South Nassau Communities Hospital in Oceanside, N.Y., hopes an EMR will enhance communication with its physicians and create smoother transitions of care, said Linda Efferen, M.D., FCCP, chief medical officer at South Nassau.
“Improving the hospital-physician relationship is an ongoing dialogue to explore the challenges and barriers,” Efferen said. “It’s gaining a level of understanding about the issues and overcoming those barriers.”
Although discussions and meetings with physicians pre-date healthcare reform, Efferen said physician initiatives will become more formalized as reimbursement changes.
Connie Curran, EdD, RN, FAAN, president of Best on Board, a company that provides education, testing and certification for hospital board members, maintains that leadership for effecting change in hospital-physician relations should start with the facility’s board of directors.
“The board can be helpful in creating criteria that are real and attract physicians that have the same values [as the hospital’s values],” Curran said.
Many goals of hospitals and physicians are similar, she added. They want to provide good quality care. Both entities can build on that commonality.
Rochell Pierce, vice president of physician relationship management at Aegis Health Group of Brentwood, Tenn., added that hospitals must listen to their doctors and get to know what issues are of concern, so they can resolve them. She recommends creating an environment where physicians can be productive and grow their practices by using a disciplined, formal and measurable program, measuring by tracking desired outcomes, such as referrals and physician satisfaction.
“You want to reward productive physicians,” Pierce said. “Recognizing and thanking physicians for their hard work to the community is very important.”
Both hospitals and physicians are expressing greater interest in the employed-physician model. The Press Ganey survey found that 92 percent of physicians thought the percentage of physicians employed by hospitals will increase.
“It all stems from issues around healthcare reform,” Dempsey said. “It’s fear of the unknown, uncertainty about what is going to happen.”
Physicians are under a lot of pressure, facing decreased reimbursement and challenges associated with healthcare reform, and hospitals can mobilize around initiatives, such as care management, more quickly with employed physicians, explained Tracey Mayberry, a partner with CSC Healthcare Group in Long Beach, Calif.
“Market conditions move the parties toward each other; life apart is less attractive than life together,” Mayberry said. “People have to come into it for the right reasons and understand the reasoning and how that plays out.”

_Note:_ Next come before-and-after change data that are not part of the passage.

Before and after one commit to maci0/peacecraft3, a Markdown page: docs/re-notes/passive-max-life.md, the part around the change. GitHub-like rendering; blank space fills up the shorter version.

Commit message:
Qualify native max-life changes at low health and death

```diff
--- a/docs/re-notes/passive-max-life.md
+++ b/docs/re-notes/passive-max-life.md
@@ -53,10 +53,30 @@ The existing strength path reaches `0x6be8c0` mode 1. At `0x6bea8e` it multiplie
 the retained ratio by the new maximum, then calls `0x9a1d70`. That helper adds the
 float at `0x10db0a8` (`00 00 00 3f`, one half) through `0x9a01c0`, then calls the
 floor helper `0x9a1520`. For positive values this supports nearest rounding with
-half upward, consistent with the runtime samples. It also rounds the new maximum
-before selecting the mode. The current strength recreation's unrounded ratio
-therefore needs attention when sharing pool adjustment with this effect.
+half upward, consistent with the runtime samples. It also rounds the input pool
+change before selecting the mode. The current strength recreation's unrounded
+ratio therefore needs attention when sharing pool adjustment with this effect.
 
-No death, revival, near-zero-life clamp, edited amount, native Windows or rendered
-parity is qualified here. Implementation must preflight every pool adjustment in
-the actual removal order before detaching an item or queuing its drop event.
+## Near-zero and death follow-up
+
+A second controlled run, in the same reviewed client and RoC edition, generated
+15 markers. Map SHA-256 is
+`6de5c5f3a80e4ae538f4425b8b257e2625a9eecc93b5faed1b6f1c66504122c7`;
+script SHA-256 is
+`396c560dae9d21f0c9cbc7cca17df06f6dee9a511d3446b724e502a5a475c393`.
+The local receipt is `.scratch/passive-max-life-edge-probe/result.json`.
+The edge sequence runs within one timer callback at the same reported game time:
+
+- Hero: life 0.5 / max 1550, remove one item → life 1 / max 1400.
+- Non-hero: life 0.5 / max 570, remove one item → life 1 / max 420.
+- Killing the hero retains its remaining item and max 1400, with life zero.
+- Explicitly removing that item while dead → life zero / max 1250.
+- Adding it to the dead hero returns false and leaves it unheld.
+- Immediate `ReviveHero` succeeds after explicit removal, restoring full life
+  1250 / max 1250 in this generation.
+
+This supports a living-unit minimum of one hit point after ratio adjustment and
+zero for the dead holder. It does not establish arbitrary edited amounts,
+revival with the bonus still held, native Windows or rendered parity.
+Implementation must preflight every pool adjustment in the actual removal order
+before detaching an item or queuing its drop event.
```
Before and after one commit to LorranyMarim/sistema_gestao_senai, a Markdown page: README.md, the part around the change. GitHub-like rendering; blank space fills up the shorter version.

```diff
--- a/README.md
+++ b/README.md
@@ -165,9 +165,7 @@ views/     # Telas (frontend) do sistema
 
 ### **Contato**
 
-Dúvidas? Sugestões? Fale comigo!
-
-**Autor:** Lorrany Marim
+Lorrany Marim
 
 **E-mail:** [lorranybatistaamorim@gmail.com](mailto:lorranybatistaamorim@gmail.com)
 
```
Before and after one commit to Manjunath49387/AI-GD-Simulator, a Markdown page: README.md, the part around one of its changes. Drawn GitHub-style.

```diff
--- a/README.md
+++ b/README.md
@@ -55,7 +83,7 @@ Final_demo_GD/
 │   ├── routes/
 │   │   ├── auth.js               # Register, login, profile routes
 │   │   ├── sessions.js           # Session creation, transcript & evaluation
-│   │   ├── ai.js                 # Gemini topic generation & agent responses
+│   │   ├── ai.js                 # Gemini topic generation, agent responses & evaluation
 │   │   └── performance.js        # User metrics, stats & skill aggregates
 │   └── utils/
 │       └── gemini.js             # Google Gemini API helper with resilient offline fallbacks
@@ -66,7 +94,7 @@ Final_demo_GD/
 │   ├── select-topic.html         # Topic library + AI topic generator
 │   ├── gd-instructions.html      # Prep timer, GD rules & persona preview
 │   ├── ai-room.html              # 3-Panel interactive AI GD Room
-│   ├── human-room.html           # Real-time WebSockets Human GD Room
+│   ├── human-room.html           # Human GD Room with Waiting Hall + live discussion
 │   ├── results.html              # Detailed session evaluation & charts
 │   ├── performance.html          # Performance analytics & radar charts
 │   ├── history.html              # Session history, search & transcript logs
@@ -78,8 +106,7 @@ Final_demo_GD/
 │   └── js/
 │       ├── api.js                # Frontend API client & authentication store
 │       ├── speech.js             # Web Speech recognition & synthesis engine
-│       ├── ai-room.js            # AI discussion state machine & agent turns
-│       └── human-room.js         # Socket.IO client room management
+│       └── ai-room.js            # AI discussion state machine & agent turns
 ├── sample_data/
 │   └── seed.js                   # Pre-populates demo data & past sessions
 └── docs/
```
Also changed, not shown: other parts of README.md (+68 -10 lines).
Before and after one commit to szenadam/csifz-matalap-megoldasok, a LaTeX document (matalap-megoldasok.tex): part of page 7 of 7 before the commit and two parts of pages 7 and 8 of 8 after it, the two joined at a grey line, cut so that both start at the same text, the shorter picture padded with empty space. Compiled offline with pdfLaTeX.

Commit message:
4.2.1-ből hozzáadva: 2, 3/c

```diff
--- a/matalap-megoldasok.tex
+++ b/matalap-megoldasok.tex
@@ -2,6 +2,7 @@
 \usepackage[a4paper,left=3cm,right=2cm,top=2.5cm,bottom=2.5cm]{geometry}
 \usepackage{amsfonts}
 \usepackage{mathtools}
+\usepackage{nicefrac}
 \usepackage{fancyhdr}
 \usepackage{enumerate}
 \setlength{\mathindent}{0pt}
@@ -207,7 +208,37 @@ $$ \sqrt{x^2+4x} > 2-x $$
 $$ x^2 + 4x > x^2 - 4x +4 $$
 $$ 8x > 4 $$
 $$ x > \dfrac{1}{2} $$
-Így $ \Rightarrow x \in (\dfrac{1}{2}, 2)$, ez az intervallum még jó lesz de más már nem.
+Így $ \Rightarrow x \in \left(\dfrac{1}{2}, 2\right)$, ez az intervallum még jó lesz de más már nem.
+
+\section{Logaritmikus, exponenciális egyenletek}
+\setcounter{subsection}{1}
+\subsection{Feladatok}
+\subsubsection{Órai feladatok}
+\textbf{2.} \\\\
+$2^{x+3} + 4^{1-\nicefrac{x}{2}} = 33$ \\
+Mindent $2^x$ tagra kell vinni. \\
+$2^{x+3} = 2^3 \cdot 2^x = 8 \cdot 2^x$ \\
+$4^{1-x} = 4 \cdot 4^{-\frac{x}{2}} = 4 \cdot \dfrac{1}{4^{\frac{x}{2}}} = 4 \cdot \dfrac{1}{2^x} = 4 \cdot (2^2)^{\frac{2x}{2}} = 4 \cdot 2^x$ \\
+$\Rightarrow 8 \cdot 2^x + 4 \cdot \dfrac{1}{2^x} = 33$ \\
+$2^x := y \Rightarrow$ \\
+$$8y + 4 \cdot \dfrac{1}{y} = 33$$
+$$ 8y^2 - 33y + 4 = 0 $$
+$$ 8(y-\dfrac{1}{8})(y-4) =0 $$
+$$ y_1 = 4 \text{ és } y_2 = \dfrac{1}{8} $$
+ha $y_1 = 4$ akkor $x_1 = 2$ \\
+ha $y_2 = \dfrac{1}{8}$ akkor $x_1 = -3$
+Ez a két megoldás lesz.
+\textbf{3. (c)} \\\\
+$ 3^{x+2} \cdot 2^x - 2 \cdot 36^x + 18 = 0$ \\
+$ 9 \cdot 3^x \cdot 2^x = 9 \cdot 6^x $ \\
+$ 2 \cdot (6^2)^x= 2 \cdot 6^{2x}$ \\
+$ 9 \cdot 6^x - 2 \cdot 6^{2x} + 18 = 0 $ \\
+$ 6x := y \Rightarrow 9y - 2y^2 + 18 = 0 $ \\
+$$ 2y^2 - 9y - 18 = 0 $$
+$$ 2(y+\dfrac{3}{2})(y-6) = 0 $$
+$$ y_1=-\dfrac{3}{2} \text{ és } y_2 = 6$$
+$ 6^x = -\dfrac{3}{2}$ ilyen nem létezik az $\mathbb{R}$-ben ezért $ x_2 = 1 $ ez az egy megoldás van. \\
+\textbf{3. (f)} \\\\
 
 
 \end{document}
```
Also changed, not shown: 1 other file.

John R. Thomas, president and CEO of MedSynergies of Irving, Texas, added that physician practices also have faced difficulty accessing capital at a time when they had to invest in technology, and hospitals need to move quality outside their four walls.
It’s a perfect storm of technology, billing complexity, regulation, capital access and economics that have forced both parties to have rational discussions,” Thomas said. “The motivation is around providing better quality, lower cost, better access to the healthcare system.”